- WHAT NEEDS TO BE DONE -
Below are some entries. Copy each line that holds the string "InPosting".

- DATA FOR THE TASK -
▬▬▬

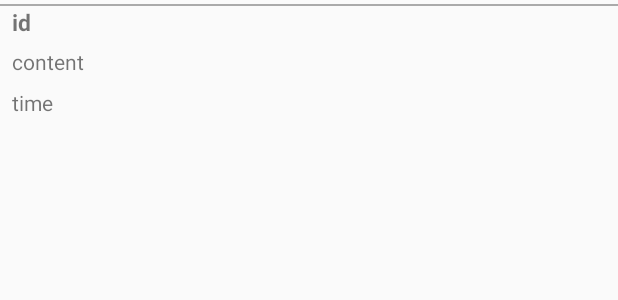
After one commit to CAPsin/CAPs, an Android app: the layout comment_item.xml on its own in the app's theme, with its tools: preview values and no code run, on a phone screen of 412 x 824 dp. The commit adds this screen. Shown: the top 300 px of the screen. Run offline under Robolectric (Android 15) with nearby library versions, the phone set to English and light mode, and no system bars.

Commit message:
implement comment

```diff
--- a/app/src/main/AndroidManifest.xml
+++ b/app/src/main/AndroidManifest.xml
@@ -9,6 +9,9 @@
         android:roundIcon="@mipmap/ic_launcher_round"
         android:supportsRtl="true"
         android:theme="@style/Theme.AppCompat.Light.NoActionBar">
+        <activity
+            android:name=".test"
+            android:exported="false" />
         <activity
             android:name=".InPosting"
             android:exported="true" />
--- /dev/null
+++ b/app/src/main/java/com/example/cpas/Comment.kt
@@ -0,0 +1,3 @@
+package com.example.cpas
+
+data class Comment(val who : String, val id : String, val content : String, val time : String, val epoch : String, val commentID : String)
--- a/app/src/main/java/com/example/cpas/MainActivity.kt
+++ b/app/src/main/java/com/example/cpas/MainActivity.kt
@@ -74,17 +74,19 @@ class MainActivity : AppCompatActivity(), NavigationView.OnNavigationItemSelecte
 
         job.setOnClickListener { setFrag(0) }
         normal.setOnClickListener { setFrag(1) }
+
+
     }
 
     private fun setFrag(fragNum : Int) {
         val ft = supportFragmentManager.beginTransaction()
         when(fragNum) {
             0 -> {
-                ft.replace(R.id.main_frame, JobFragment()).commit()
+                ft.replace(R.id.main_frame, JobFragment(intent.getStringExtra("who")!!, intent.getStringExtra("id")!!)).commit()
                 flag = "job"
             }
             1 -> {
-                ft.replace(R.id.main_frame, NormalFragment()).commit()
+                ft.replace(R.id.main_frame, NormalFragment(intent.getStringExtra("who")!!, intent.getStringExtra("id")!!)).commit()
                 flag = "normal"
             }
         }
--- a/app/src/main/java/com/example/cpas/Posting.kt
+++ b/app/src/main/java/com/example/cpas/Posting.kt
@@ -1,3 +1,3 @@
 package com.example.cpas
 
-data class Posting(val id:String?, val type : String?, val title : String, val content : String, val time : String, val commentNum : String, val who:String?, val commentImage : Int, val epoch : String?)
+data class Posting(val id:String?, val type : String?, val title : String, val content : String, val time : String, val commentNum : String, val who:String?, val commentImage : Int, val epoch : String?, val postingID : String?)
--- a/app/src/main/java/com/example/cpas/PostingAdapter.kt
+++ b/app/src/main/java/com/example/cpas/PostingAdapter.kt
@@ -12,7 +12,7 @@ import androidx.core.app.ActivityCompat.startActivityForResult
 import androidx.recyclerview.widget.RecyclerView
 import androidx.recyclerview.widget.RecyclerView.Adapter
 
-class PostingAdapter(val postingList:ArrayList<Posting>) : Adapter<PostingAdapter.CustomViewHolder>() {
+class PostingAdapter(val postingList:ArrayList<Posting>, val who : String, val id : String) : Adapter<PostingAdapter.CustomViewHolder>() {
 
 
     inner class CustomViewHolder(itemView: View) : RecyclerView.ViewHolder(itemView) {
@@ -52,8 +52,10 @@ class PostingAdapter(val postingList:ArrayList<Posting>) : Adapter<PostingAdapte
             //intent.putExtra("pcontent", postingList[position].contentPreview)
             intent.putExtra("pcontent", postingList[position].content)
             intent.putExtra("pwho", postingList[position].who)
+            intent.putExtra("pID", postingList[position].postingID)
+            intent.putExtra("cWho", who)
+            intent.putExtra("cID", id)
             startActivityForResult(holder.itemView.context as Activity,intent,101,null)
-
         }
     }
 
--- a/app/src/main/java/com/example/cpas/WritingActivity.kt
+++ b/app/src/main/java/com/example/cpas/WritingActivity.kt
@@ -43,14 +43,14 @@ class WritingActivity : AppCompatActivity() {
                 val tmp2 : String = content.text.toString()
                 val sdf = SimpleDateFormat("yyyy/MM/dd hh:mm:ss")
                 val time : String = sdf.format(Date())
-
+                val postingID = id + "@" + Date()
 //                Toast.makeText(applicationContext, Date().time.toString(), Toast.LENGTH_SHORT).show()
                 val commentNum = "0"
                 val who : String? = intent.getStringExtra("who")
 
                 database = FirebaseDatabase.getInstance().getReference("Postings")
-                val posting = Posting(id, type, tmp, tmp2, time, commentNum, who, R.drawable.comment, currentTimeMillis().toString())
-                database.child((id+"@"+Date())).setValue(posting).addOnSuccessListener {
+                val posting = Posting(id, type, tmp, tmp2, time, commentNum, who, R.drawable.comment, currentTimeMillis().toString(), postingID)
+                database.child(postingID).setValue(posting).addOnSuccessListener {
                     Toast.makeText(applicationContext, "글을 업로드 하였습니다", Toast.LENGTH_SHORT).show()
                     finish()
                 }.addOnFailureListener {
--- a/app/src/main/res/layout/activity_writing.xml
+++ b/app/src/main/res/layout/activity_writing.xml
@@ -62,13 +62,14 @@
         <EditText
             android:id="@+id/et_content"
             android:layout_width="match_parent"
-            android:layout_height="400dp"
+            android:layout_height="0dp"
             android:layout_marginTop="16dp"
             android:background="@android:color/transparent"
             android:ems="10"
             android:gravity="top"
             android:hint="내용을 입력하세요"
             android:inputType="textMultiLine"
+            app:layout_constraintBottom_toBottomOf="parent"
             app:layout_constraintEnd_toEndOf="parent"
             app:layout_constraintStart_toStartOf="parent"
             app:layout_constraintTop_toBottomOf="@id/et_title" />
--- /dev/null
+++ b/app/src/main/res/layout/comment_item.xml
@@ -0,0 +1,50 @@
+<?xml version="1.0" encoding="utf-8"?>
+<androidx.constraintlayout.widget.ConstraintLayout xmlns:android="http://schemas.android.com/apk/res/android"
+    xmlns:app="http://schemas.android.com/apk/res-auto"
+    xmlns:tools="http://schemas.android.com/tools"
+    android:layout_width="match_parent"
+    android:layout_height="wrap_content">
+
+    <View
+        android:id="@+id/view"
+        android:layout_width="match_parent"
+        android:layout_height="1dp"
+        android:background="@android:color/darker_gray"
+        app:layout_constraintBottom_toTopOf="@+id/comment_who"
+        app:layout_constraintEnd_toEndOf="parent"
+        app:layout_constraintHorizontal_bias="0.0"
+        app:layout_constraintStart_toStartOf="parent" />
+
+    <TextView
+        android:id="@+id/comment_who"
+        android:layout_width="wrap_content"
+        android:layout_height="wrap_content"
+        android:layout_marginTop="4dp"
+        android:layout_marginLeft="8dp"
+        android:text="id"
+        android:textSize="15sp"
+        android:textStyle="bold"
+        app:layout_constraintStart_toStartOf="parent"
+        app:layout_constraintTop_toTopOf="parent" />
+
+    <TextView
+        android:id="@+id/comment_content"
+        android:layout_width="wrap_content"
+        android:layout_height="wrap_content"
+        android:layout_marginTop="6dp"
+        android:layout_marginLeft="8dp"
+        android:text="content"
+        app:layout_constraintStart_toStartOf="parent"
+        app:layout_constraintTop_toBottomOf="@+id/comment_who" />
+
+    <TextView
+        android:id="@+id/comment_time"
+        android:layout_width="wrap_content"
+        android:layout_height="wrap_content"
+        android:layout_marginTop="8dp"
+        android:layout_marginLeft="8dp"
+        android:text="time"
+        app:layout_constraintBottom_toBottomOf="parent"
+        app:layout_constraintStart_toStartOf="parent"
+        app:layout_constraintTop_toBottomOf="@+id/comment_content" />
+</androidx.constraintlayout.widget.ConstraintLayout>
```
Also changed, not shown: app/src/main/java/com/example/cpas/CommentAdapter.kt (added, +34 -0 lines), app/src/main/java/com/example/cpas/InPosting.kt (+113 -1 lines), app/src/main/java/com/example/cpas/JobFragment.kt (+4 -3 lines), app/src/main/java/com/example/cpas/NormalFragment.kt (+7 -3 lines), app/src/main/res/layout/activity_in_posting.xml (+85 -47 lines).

▬▬▬

- SOLUTION TO THIS PROBLEM -
             android:name=".InPosting"
Also changed, not shown: app/src/main/java/com/example/cpas/CommentAdapter.kt (added, +34 -0 lines), app/src/main/java/com/example/cpas/InPosting.kt (+113 -1 lines), app/src/main/java/com/example/cpas/JobFragment.kt (+4 -3 lines), app/src/main/java/com/example/cpas/NormalFragment.kt (+7 -3 lines), app/src/main/res/layout/activity_in_posting.xml (+85 -47 lines).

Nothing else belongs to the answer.